OWATONNA — “They just kept bringing food, and bringing food,” said Nancy Ness, executive director of the Owatonna-based Steele County Food Shelf. “All of them made several trips because we had so much food donated.”
Ness said the amount of items brought in by both the Blooming Prairie and Owatonna schools for November’s Sack Hunger Food Drive far exceeded her expectations. With their respective football teams both making it into the state tournament — and the Blossoms going on to win the Class 1A championship – the two high schools were invited to participate in the accompanying fundraiser, organized by the Minnesota State High School League and Second Harvest Heartland.
Elementary schools, middle schools and businesses in both communities soon got in on the action, with the two districts ultimately bringing in over 5,000 pounds of food combined during the drive. Blooming Prairie weighed in at 2,171 and Owatonna came up with 3,108 pounds after the almost month-long fundraiser.
According to John Millea, media specialist with the Minnesota State High School League, the Steele County districts are two of the three statewide who have told the league they participated in Sack Hunger and have shared their totals after wrapping things up Nov. 26. Other schools have until the end of the week to get their numbers in, and Millea estimated that the winner would be announced on Friday.
More for the holidays

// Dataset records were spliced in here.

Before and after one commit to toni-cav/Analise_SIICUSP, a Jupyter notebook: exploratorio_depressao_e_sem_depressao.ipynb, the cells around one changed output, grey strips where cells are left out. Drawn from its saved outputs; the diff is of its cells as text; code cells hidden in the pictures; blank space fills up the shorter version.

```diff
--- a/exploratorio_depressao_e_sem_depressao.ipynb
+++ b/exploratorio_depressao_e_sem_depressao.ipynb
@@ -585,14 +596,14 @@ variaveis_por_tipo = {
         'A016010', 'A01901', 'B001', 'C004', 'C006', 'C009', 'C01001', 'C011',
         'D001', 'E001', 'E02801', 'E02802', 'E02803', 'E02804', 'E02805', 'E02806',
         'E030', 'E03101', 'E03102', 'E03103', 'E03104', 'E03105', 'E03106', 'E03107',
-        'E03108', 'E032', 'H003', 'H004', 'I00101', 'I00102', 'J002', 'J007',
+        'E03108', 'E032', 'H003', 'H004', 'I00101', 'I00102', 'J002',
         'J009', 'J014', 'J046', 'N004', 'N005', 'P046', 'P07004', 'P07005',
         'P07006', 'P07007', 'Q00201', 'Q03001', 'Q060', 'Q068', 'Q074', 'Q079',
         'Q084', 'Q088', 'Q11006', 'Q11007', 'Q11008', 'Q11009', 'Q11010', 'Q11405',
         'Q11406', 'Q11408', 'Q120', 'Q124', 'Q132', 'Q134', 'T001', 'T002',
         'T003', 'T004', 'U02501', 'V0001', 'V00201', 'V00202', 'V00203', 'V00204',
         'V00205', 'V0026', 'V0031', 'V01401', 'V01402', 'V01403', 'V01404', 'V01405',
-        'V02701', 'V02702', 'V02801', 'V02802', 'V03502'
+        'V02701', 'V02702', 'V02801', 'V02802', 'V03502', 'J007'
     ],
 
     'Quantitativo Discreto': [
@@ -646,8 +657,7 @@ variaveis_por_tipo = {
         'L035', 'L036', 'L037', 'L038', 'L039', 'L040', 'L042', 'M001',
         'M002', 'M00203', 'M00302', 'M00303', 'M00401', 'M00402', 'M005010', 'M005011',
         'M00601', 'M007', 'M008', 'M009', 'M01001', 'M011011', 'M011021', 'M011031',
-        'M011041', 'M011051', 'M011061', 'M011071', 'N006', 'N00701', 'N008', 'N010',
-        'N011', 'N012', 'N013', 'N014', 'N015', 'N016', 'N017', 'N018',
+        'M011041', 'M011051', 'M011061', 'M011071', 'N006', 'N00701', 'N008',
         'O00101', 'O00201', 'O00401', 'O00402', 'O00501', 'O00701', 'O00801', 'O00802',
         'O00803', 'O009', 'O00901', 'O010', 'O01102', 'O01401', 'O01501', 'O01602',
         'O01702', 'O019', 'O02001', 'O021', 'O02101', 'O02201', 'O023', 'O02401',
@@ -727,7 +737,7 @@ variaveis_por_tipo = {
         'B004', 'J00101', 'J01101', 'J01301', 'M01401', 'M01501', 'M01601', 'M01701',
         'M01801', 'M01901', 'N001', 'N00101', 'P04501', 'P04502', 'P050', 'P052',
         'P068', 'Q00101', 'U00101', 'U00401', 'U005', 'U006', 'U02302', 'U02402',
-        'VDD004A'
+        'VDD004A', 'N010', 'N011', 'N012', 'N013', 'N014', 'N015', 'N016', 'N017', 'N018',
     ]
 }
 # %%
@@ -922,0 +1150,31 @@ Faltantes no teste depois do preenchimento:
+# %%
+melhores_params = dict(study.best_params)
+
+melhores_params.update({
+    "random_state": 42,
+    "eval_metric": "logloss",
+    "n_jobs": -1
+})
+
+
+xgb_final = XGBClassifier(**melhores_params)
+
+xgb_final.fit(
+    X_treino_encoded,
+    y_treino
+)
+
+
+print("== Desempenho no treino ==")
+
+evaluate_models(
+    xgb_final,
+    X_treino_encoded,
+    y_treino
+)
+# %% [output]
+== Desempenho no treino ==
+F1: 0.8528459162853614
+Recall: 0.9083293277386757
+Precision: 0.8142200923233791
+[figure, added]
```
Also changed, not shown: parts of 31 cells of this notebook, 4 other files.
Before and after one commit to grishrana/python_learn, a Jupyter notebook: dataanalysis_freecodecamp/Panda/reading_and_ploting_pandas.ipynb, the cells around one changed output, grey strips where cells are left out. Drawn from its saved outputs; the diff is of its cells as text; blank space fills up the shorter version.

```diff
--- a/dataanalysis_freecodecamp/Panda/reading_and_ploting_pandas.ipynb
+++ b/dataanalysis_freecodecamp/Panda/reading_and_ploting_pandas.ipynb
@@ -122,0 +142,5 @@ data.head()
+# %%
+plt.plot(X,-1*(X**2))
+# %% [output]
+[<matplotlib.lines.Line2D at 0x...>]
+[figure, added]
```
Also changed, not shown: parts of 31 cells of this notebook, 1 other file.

Student council members at Owatonna High School kicked off their Sack Hunger campaign at a Nov. 7 pep rally, where teens and staff who already knew about the drive came forward from the bleachers with nonperishable items. All donations helped fill a makeshift end zone at one side of the gym. Owatonna Middle School — as well as Lincoln, Washington, and McKinley elementary schools — soon jumped in and set up collection sites of their own.
Sandra Justice, student council adviser at the high school, said Lincoln ended up bringing in the most food by weight of all participants in the district. Complete Health with Destinee, a health and fitness coaching service in Owatonna, also worked with the schools to collect food for the drive.
“I was blown away,” Justice said, of the amount donated. “You kind of collect in trickles, and so to have that final total was really surprising and kind of overwhelming.”
Ness also called it overwhelming, and praised the variety that food drives can bring in — diversity that she said the food shelf can’t always necessarily get when ordering through its typical channels. Although the number of people using the Steele County Food Shelf doesn’t necessarily change during the holidays, Ness said the volume of food needed often increases, making it a busier time of year for the nonprofit.
“Oftentimes, it’s because they’re having company for the holidays and they need extra food on hand for folks that are staying with them,” she explained. “They’re cooking more and trying to celebrate the holidays in the way that we all love to do.”
Students take charge
While Owatonna tried to start up Sack Hunger last year — the first year that the initiative took place — it didn’t really get off the ground until this time around according to Camryn Bartz, the high school’s student council president. Blooming Prairie also didn’t get the program running until this fall, merging it with a preexisting November food drive by the Family, Career and Community Leaders of America student group. FCCLA took the reins on Sack Hunger, expanding their previous drive out to both the elementary school and greater community with help from the high school football team.
“[Students] went out, talked to community businesses and asked if we could put boxes in their shop,” explained Alison Mach, associate principal and activities director at Blooming Prairie High School. “We sent football players and FCCLA members around to businesses to collect food, sometimes daily. Then they had to weigh it, get it organized and figure out ways to transport it.”
Mach also said she was surprised by the amount the school ended up bringing in, although she added that she didn’t really know what to expect at the beginning.
“Originally, we were like, ‘Hey, let’s get 1,000 pounds.’ Then, we exceeded that and 2,000 pounds was our goal,” said Mach. “I think that the fact that it was tied with football made people more aware.”
Blooming Prairie made a run all the way through the state tournament — which lasted for much of November — ultimately winning the Class 1A division to become the first state champions in program history on Nov. 29. Off the field, the Blossoms raised almost as much food as Owatonna and combined the two districts brought in over 5,000 pounds for the food shelf.
With the holidays in full swing and a possible increase in usage due to new industry in the area, Ness said the fundraiser made a huge mark on the food shelf. In addition to donations of nonperishable items, Ness added that her team is always looking for more volunteers during the winter months.
“A lot of our volunteers are retired and tend to like to go south for the winter, so this becomes a difficult time for making sure we always have enough volunteers in here helping us,” she explained. “We have three to three-and-a-half hour shifts, and I think people would really enjoy working here. We have a lot of fun, and keep things light and happy.”
For more information, Ness encouraged residents to visit the Steele County Food Shelf or call the nonprofit at 507-455-2991.
The winner of Sack Hunger will be announced later this week. Students will then be honored with T-shirts, a plaque and a celebration at a home sports game of the school’s choosing, according to Millea.